* DIRECTIONS
Look through the data for the string "addVM". Copy every line where it is found.

- - -

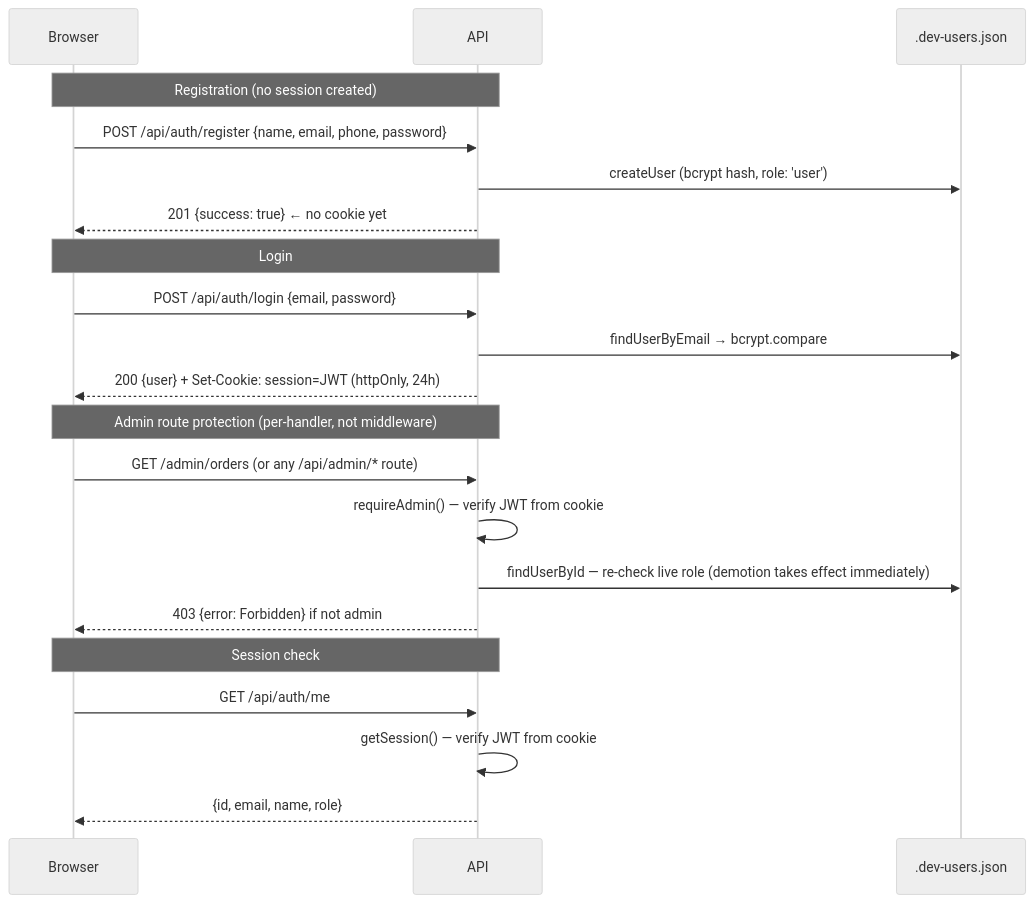
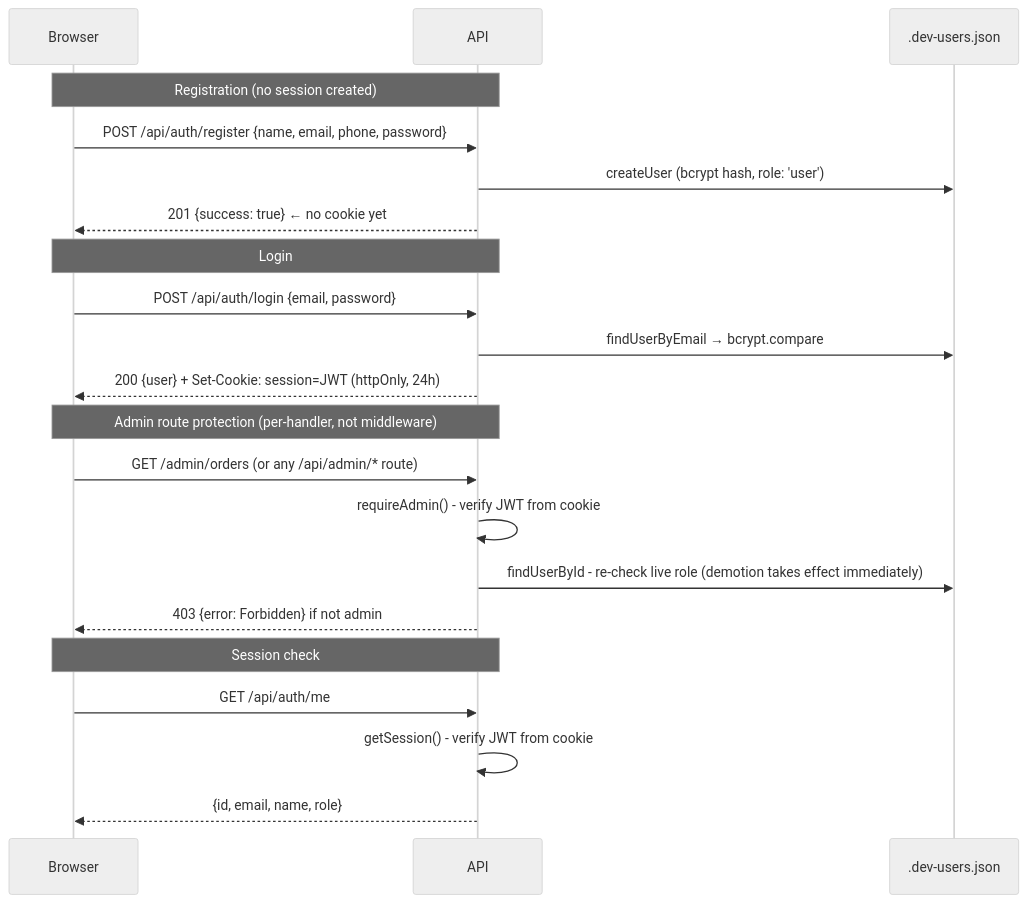
The fourth of 7 diagrams in README.md (Mohammad-AlBaker-Zaytoun/jilber_car_tune_store), drawn with Mermaid (neutral theme) before and after one commit. The commit also changed other lines of this file, not shown here.

Commit message:
fix: update README for improved route descriptions and diagram clarity

````diff
--- a/README.md
+++ b/README.md
@@ -216,27 +216,27 @@
 ```mermaid
 sequenceDiagram
     participant Browser
     participant API
     participant FileStore as .dev-users.json
 
     Note over Browser,API: Registration (no session created)
     Browser->>API: POST /api/auth/register {name, email, phone, password}
     API->>FileStore: createUser (bcrypt hash, role: 'user')
     API-->>Browser: 201 {success: true}  ← no cookie yet
 
     Note over Browser,API: Login
     Browser->>API: POST /api/auth/login {email, password}
     API->>FileStore: findUserByEmail → bcrypt.compare
     API-->>Browser: 200 {user} + Set-Cookie: session=JWT (httpOnly, 24h)
 
     Note over Browser,API: Admin route protection (per-handler, not middleware)
     Browser->>API: GET /admin/orders  (or any /api/admin/* route)
-    API->>API: requireAdmin() — verify JWT from cookie
-    API->>FileStore: findUserById — re-check live role (demotion takes effect immediately)
+    API->>API: requireAdmin() - verify JWT from cookie
+    API->>FileStore: findUserById - re-check live role (demotion takes effect immediately)
     API-->>Browser: 403 {error: Forbidden} if not admin
 
     Note over Browser,API: Session check
     Browser->>API: GET /api/auth/me
-    API->>API: getSession() — verify JWT from cookie
+    API->>API: getSession() - verify JWT from cookie
     API-->>Browser: {id, email, name, role}
 ```
````
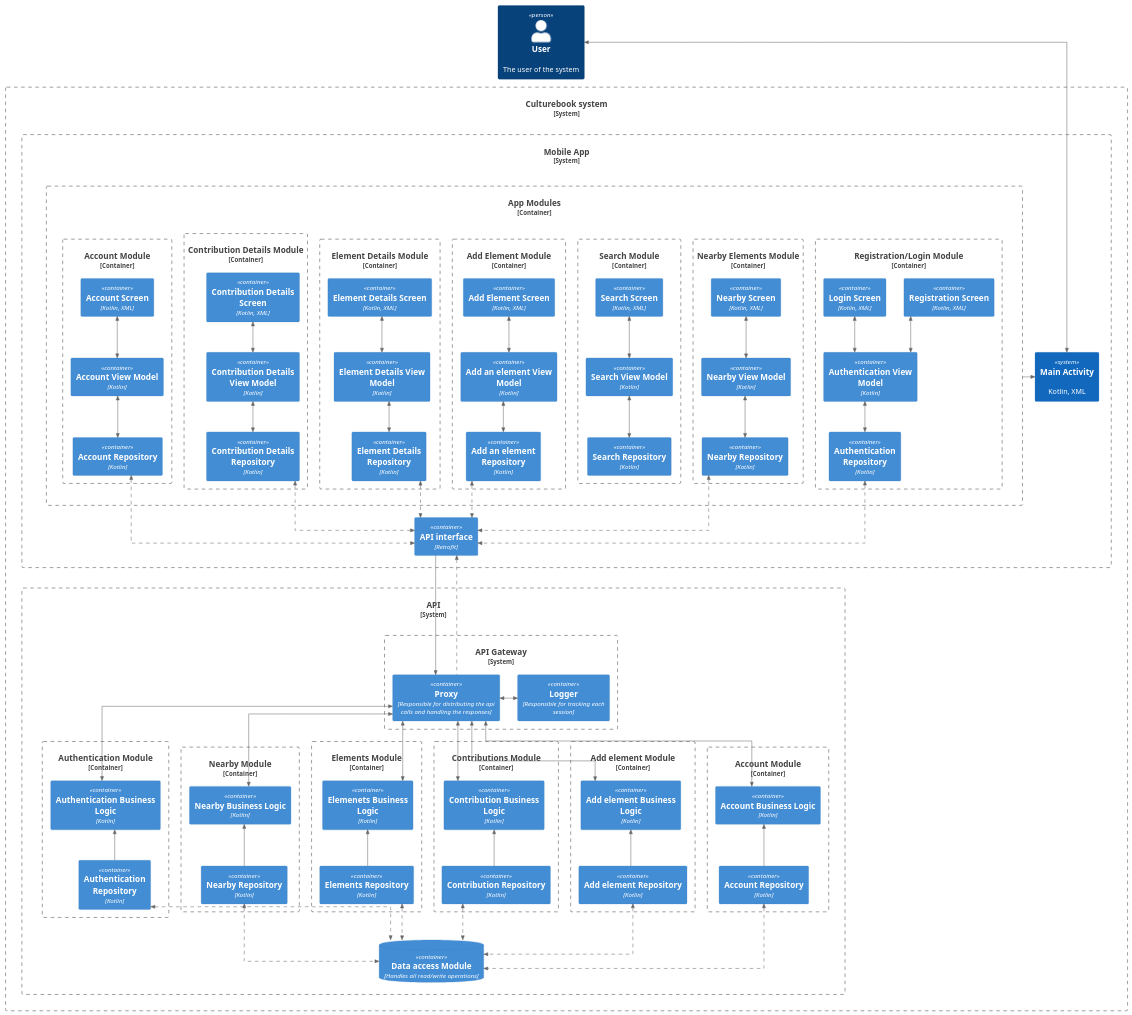
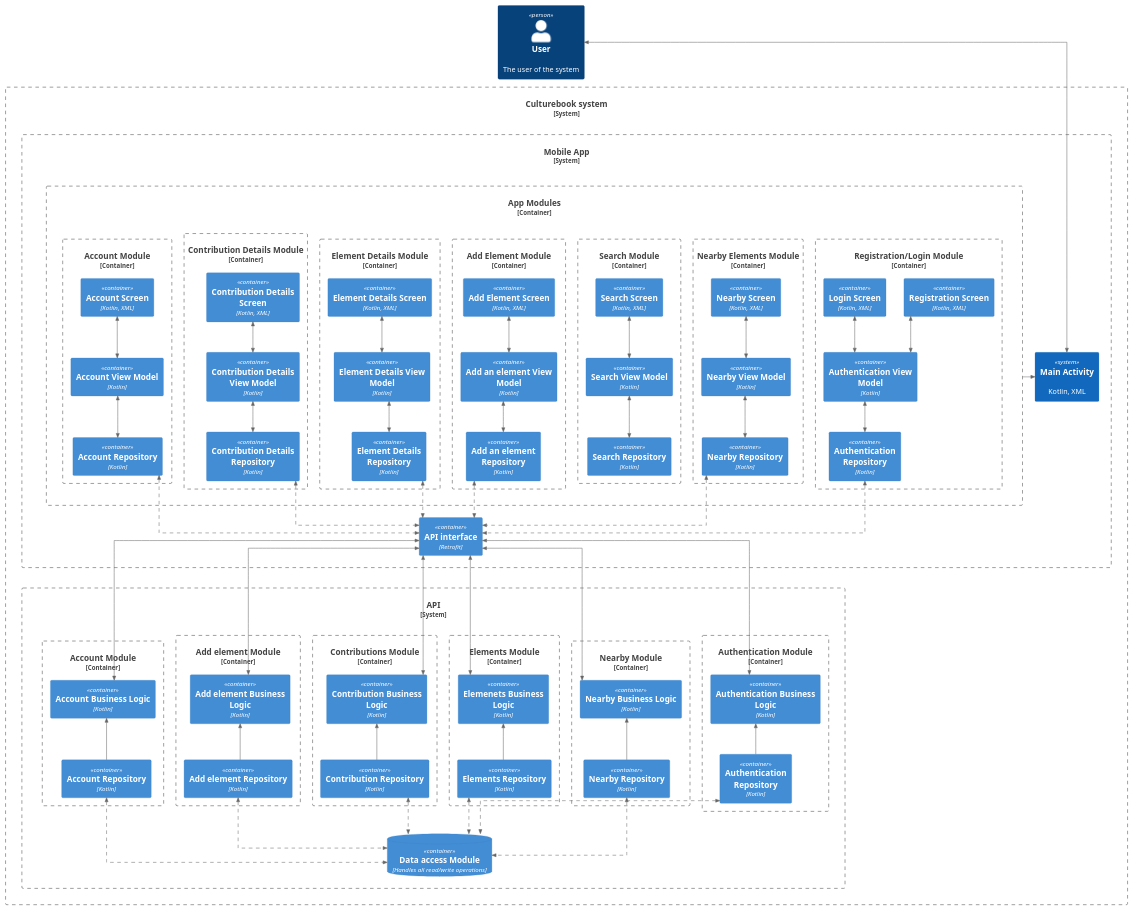
The diagram in c3.puml (Culture-Book/docs), drawn with PlantUML before and after one commit. The commit also changed 12 other files, not shown here.

Commit message:
diagrams update and logo update

```diff
--- a/c3.puml
+++ b/c3.puml
@@ -1,169 +1,156 @@
 @startuml
 !include <C4/C4_Container>
 skinparam linetype ortho
 
 ' Style
 AddRelTag("response_tag", $lineStyle = DashedLine())
 
 Person(user, "User", "The user of the system")
 
 System_Boundary(local, "Culturebook system") {
     ' Client
 
     System_Boundary(client_bound, "Mobile App") {
         
         System(activity, "Main Activity", "Kotlin, XML")
         Container_Boundary(modules, "App Modules") {
             Container_Boundary(registerModule, "Registration/Login Module") {
                 Container(registerScreen, "Registration Screen", "Kotlin, XML")
                 Container(loginScreen, "Login Screen", "Kotlin, XML")
                 Container(authVM, "Authentication View Model", "Kotlin")
                 Container(authRepo, "Authentication Repository", "Kotlin")
             }
 
             Container_Boundary(nearbyModule, "Nearby Elements Module") {
                 Container(nearbyScreen, "Nearby Screen", "Kotlin, XML")
                 Container(nearbyVM, "Nearby View Model", "Kotlin")
                 Container(nearbyRepo, "Nearby Repository", "Kotlin")
             }
 
             Container_Boundary(searchModule, "Search Module") {
                 Container(searchScreen, "Search Screen", "Kotlin, XML")
                 Container(searchVM, "Search View Model", "Kotlin")
                 Container(searchRepo, "Search Repository", "Kotlin")
             }
 
             Container_Boundary(addElementModule, "Add Element Module") {
                 Container(addElementScreen, "Add Element Screen", "Kotlin, XML")
                 Container(addVM, "Add an element View Model", "Kotlin")
                 Container(addRepo, "Add an element Repository", "Kotlin")
             }
 
             Container_Boundary(elementDetailsModule, "Element Details Module") {
                 Container(elementDetailsScreen, "Element Details Screen", "Kotlin, XML")
                 Container(elementVM, "Element Details View Model", "Kotlin")
                 Container(elementRepo, "Element Details Repository", "Kotlin")
             }
 
             Container_Boundary(contrDetailsModule, "Contribution Details Module" ) {
                 Container(contributionDetailsScreen, "Contribution Details Screen", "Kotlin, XML")
                 Container(contributionVM, "Contribution Details View Model", "Kotlin")
                 Container(contributionRepo, "Contribution Details Repository", "Kotlin")
             }
 
             Container_Boundary(accountModule, "Account Module") {
                 Container(accountScreen, "Account Screen", "Kotlin, XML")
                 Container(accountVM, "Account View Model", "Kotlin")
                 Container(accountRepo, "Account Repository", "Kotlin")
             }
         }
 
         Container(api_interface, "API interface", "Retrofit")
         
         ' Relations
         
         BiRel_U(api_interface, authRepo, " ", $tags="response_tag")
         BiRel_U(api_interface, nearbyRepo, " ", $tags="response_tag")
         BiRel_U(api_interface, elementRepo, " ", $tags="response_tag")
         BiRel_U(api_interface, contributionRepo, " ", $tags="response_tag")
         BiRel_U(api_interface, addRepo, " ", $tags="response_tag")
         BiRel_U(api_interface, accountRepo, " ", $tags="response_tag")
 
         BiRel_D(authVM, authRepo, " ")
         BiRel_D(nearbyVM, nearbyRepo, " ")
         BiRel_D(elementVM, elementRepo, " ")
         BiRel_D(contributionVM, contributionRepo, " ")
         BiRel_D(addVM, addRepo, " ")
         BiRel_D(accountVM, accountRepo, " ")
         BiRel_D(searchVM, searchRepo, " ")
 
         BiRel_D(registerScreen, authVM, " ")
         BiRel_D(loginScreen, authVM, " ")
         BiRel_D(nearbyScreen, nearbyVM, " ")
         BiRel_D(elementDetailsScreen, elementVM, " ")
         BiRel_D(contributionDetailsScreen, contributionVM, " ")
         BiRel_D(addElementScreen, addVM, " ")
         BiRel_D(accountScreen, accountVM, " ")
         BiRel_D(searchScreen, searchVM, " ")
 
         Rel(modules, activity, " ")
     }
 
     ' Backend
     System_Boundary(api_bound, "API") {
-        System_Boundary(api_gw, "API Gateway") {
-            Container(load_balance, "Proxy", "Responsible for distributing the api calls and handling the responses")
-            Container(logger, "Logger", "Responsible for tracking each session")
-
-            ' Relations
-            BiRel_R(load_balance, logger, " ")
-        }
-        
-        
         Container_Boundary(auth, "Authentication Module") {
             Container(auth_model, "Authentication Repository", "Kotlin")
             Container(auth_logic, "Authentication Business Logic", "Kotlin")
             Rel_U(auth_model, auth_logic, " ")
         }
 
         Container_Boundary(nearby, "Nearby Module") {
             Container(nearby_model, "Nearby Repository", "Kotlin")
             Container(nearby_logic, "Nearby Business Logic", "Kotlin")
             Rel_U(nearby_model, nearby_logic, " ")
         }
 
         Container_Boundary(element, "Elements Module") {
             Container(element_model, "Elements Repository", "Kotlin")
             Container(element_logic, "Elemenets Business Logic", "Kotlin")
             Rel_U(element_model, element_logic, " ")
         }
 
         Container_Boundary(contribution, "Contributions Module") {
             Container(contr_model, "Contribution Repository", "Kotlin")
             Container(contr_logic, "Contribution Business Logic", "Kotlin")
             Rel_U(contr_model, contr_logic, " ")
         }
 
         Container_Boundary(add_element, "Add element Module") {
             Container(add_model, "Add element Repository", "Kotlin")
             Container(add_logic, "Add element Business Logic", "Kotlin")
             Rel_U(add_model, add_logic, " ")
         }
 
         Container_Boundary(account, "Account Module") {
             Container(account_model, "Account Repository", "Kotlin")
             Container(account_logic, "Account Business Logic", "Kotlin")
             Rel_U(account_model, account_logic, " ")
         }
 
         ContainerDb(db, "Data access Module", "Handles all read/write operations")
         
         ' Relations
 
-        BiRel_D(load_balance, auth_logic, " ")
-        BiRel_D(load_balance, nearby_logic, " ")
-        BiRel_D(load_balance, element_logic, " ")
-        BiRel_D(load_balance, contr_logic, " ")
-        BiRel_D(load_balance, add_logic, " ")
-        BiRel_D(load_balance, account_logic, " ")
+        BiRel_D(api_interface, auth_logic, " ")
+        BiRel_D(api_interface, nearby_logic, " ")
+        BiRel_D(api_interface, element_logic, " ")
+        BiRel_D(api_interface, contr_logic, " ")
+        BiRel_D(api_interface, add_logic, " ")
+        BiRel_D(api_interface, account_logic, " ")
 
         BiRel_U(db, auth_model, " ", $tags="response_tag")
         BiRel_U(db, nearby_model, " ", $tags="response_tag")
         BiRel_U(db, element_model, " ", $tags="response_tag")
         BiRel_U(db, contr_model, " ", $tags="response_tag")
         BiRel_U(db, add_model, " ", $tags="response_tag")
         BiRel_U(db, account_model, " ", $tags="response_tag")
     }
 }
 
 ' Layout & Styles
 Lay_U(client_bound, user)
 Lay_U(api_bound, client_bound)
 
-' Api Relations
-Rel_D(api_interface, load_balance, " ")
-Rel_U(load_balance, api_interface, " ", $tags="response_tag")
-
 ' User relations
 BiRel(user, activity, " ")
 @enduml
```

- - -

* ANSWER BOX
                 Container(addVM, "Add an element View Model", "Kotlin")
         BiRel_D(addVM, addRepo, " ")
         BiRel_D(addElementScreen, addVM, " ")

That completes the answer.